“This was an internal issue for us. We kind of mismanaged – well, we didn’t mismanage – we just, errr, there was a slight out of step assessment of what the pilot establishment would be.”
“We’ve sorted that out, we’re pulling in 40-50 pilots a month now. We have no problems with recruiting pilots.”
There had been rumours that pilots were leaving Emirates in droves for better-paid jobs in China and other concerns were raised about the level of experience amongst Emirates’ existing flight crew community. Other rumours from internal sources suggest the airline is operating some flights with fewer pilots than would normally be expected.
Sir Tim tours a new-look interior of a Boeing 777-200. Photo Credit: Emirates
The Grounded Planes
Sir Tim didn’t confirm how many planes will be grounded over the summer months but he did seem to suggest the decision to do so had been in response to both the pilot shortage and waning demand during Ramadan.
Clark told Bloomberg:
“They start moving again in about a weeks time.”
“So during the course of the summer they’re all taking up. And by September/ October, we have 267 aircraft that will all be flying by then.”
The timescale for getting the entire fleet back up and running would tie in with Sir Tim’s previous estimates for recruiting enough pilots in order to make up for the shortfall in crew numbers.
A Merger With Etihad
On the back of Etihad Airways making a huge loss in 2016 – and the likelihood of last year’s results being just as bad – there have been continuing rumours that Etihad might want to join forces with Emirates in what would be a mega-merger between the two airlines.
Both airlines have rejected those rumours although the carriers are “cooperating” in other areas. Here’s what Clark now has to say on the possibility of a merger:
“On the short term/medium term horizon, I would say no”
“We are working with Etihad to try and look at areas of common ground without mixing up the brands and entering into areas that we are competing.”
“But there are a lot of things going on behind the scenes which will allow us to things better.
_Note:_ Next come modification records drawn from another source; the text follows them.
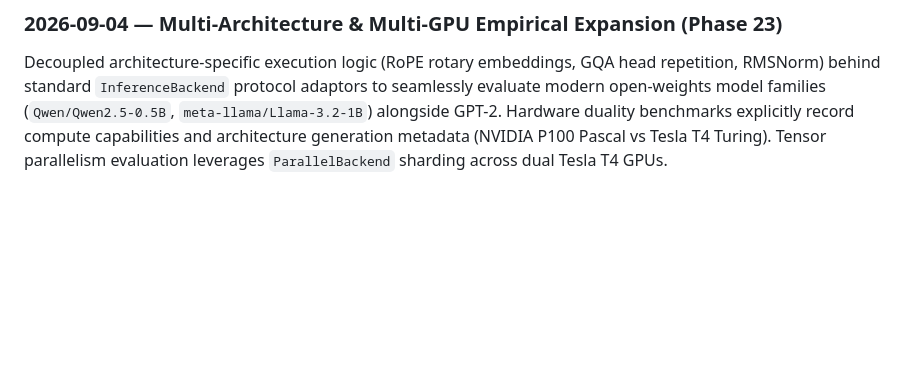
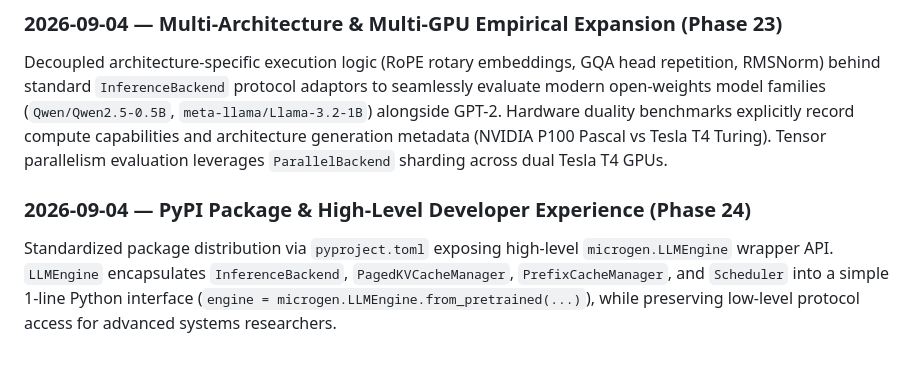
Before and after one commit to Omdeepb69/MicroGen, a Markdown page: ARCHITECTURE.md, the part around the change. Drawn GitHub-style; blank space fills up the shorter version.

```diff
--- a/ARCHITECTURE.md
+++ b/ARCHITECTURE.md
@@ -97,3 +97,6 @@ All empirical benchmark experiment modules (`benchmarks/harness.py`, `experiment
 
 ### 2026-09-04 — Multi-Architecture & Multi-GPU Empirical Expansion (Phase 23)
 Decoupled architecture-specific execution logic (RoPE rotary embeddings, GQA head repetition, RMSNorm) behind standard `InferenceBackend` protocol adaptors to seamlessly evaluate modern open-weights model families (`Qwen/Qwen2.5-0.5B`, `meta-llama/Llama-3.2-1B`) alongside GPT-2. Hardware duality benchmarks explicitly record compute capabilities and architecture generation metadata (NVIDIA P100 Pascal vs Tesla T4 Turing). Tensor parallelism evaluation leverages `ParallelBackend` sharding across dual Tesla T4 GPUs.
+
+### 2026-09-04 — PyPI Package & High-Level Developer Experience (Phase 24)
+Standardized package distribution via `pyproject.toml` exposing high-level `microgen.LLMEngine` wrapper API. `LLMEngine` encapsulates `InferenceBackend`, `PagedKVCacheManager`, `PrefixCacheManager`, and `Scheduler` into a simple 1-line Python interface (`engine = microgen.LLMEngine.from_pretrained(...)`), while preserving low-level protocol access for advanced systems researchers.
```
Also changed, not shown: PROJECT_PLAN.md (+12 -6 lines).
And I think they recognise that working with us is a good idea. And us with them.”
Emirates ‘Lite’ and Premium Economy
We already know that Emirates plans to launch its first Premium Economy cabin in 2020 – becoming the first Middle East airline to do so. The seats will come fitted on the next wave of Airbus A380’s due to be delivered to the airline and will likely be retrofitted to other plane’s in due course.
We’ve also heard of Sir Tim’s plans to ‘unbundle’ fares – perhaps even creating a separate economy cabin which offers fewer amenities than what passengers previously enjoy. Here was his update:
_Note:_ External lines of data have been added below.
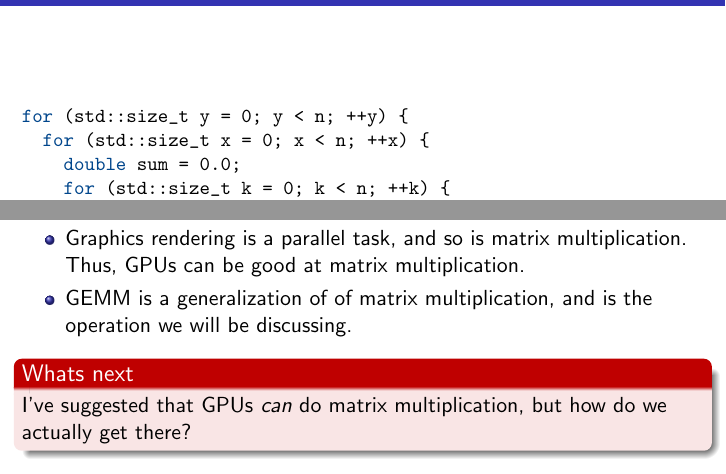
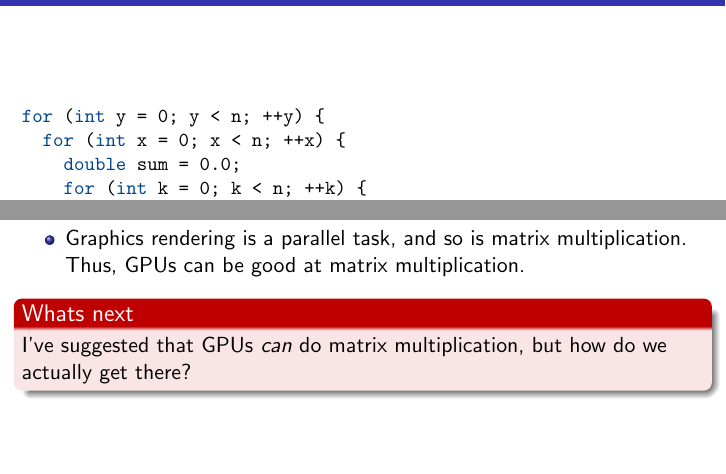
Before and after one commit to samlyme/CUDA_lectures, a LaTeX document (presentation/2_why_gpu.tex): two parts of pages 4 and 12 of 12, joined at a grey line, cut so that both start at the same text. The pictures show the PDF file presentation/2_why_gpu.pdf that the author committed with the source.

Commit message:
fix some stuff

```diff
--- a/presentation/2_why_gpu.tex
+++ b/presentation/2_why_gpu.tex
@@ -31,10 +31,10 @@
       breaklines=false,
       breakatwhitespace=false
     ]
-for (std::size_t y = 0; y < n; ++y) {
-  for (std::size_t x = 0; x < n; ++x) {
+for (int y = 0; y < n; ++y) {
+  for (int x = 0; x < n; ++x) {
     double sum = 0.0;
-    for (std::size_t k = 0; k < n; ++k) {
+    for (int k = 0; k < n; ++k) {
       sum += a[y*n+k] * b[k*n+x];
     }
     c[y*n+x] = sum;
@@ -90,7 +90,6 @@ for (std::size_t y = 0; y < n; ++y) {
   \begin{itemize}
     \item CPUs can't efficiently perform matrix multiplication at scale.
     \item Graphics rendering is a parallel task, and so is matrix multiplication. Thus, GPUs can be good at matrix multiplication.
-    \item GEMM is a generalization of of matrix multiplication, and is the operation we will be discussing.
   \end{itemize}
 
   \begin{alertblock}{Whats next}
```
Also changed, not shown: presentation/1_nn_matmul.tex (+3 -3 lines), presentation/3_history_gpu.tex (+1 -1 lines), presentation/4_matmul_cuda/2_memory_boundedness_and_tiling.tex (+14 -14 lines), presentation/1_nn_matmul.pdf, presentation/2_why_gpu.pdf, presentation/3_history_gpu.pdf, presentation/4_matmul_cuda.pdf, 3 other files.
“We will be doing a bit of that (unbundling fares)”
“We recognise that there are people who want a much cheaper fare. We will be looking at de-bundling, unbundling to give people perhaps a hand baggage only fare – because they don’t want anything else.”
Explaining his rationale, Clarke commented:
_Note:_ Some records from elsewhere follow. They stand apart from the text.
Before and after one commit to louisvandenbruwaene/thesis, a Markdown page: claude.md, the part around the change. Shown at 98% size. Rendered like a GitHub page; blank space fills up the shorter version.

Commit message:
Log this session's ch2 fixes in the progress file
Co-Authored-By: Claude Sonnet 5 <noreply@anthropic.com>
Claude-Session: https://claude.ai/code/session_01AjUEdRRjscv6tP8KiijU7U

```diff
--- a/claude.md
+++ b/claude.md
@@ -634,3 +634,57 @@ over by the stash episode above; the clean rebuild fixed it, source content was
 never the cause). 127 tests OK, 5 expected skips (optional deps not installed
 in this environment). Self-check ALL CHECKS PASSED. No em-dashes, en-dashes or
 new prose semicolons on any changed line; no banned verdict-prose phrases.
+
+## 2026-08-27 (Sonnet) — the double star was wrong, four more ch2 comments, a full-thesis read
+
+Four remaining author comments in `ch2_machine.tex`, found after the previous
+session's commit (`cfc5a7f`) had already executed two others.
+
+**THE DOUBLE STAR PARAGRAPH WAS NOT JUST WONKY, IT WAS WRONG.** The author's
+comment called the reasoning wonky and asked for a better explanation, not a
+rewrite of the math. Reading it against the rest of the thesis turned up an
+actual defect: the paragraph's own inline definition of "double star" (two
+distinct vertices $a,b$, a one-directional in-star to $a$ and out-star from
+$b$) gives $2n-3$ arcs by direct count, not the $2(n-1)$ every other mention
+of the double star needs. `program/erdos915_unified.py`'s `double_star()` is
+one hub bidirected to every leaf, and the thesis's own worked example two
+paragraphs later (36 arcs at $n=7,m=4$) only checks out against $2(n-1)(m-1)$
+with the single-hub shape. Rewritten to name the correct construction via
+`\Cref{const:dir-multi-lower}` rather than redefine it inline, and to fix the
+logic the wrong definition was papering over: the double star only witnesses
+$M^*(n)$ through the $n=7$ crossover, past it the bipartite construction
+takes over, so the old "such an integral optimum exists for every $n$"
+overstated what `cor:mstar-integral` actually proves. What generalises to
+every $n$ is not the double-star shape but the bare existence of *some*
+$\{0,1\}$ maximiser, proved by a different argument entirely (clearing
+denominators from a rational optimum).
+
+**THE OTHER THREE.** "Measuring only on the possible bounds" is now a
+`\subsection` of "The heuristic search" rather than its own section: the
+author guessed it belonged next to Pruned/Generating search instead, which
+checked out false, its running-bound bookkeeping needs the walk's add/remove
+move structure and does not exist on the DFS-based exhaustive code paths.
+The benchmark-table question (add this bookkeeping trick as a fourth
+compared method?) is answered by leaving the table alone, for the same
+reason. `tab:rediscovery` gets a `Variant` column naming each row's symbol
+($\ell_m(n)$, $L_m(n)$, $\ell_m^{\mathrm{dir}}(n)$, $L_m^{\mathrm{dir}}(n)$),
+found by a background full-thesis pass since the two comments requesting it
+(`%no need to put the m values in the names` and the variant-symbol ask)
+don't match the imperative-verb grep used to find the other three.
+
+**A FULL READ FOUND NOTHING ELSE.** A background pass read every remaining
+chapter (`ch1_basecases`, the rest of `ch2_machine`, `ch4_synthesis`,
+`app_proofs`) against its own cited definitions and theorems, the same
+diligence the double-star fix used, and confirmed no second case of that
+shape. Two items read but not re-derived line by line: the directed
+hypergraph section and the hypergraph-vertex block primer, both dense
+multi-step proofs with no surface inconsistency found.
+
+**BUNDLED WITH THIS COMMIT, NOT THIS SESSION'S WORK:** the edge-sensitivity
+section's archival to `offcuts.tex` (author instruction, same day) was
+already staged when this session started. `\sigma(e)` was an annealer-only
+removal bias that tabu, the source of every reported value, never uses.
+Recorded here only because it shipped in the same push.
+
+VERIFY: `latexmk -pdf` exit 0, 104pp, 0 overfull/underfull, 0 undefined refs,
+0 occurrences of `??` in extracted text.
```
“Unbundling, restructuring, reclustering, and pricing are what people actually want – not what we tell them they’re going to do.”
As for how long all this would take, Sir Tim said:
“Premium economy in the next two years and the possibility of a new category of economy within about the same timescale”
“For Emirates, we’re very strong. Our forward bookings are strong. We’re looking forward to a very robust summer, notwithstanding the fact that we’ve had to increase the fares. It seems the demand is strong even with the fares higher than they were six months ago. We remain very optimistic about that.”
Sir Tim also seemed optimistic about the threat of low-cost long-haul airlines, saying he didn’t expect airlines like Norwegian to “cannibalise existing markets” but it would simply mean “more people are travelling.”
One area of caution, however, was the rise in oil prices. While this is good for bolstering Emirates’ bookings for premium passengers who work in the oil and gas sector, it’s not so good when fuel remains the single highest cost for the airline – currently at 27%.
Sir Tim believes the airline will perform very well with oil prices around the $50-$60 per barrel range, saying he is looking for “equilibrium.”
Nonetheless, Clark says Emirates won’t be about to start fuel hedging. Saying there is “too much evidence in the past of airlines that have hedged and have come unstuck.”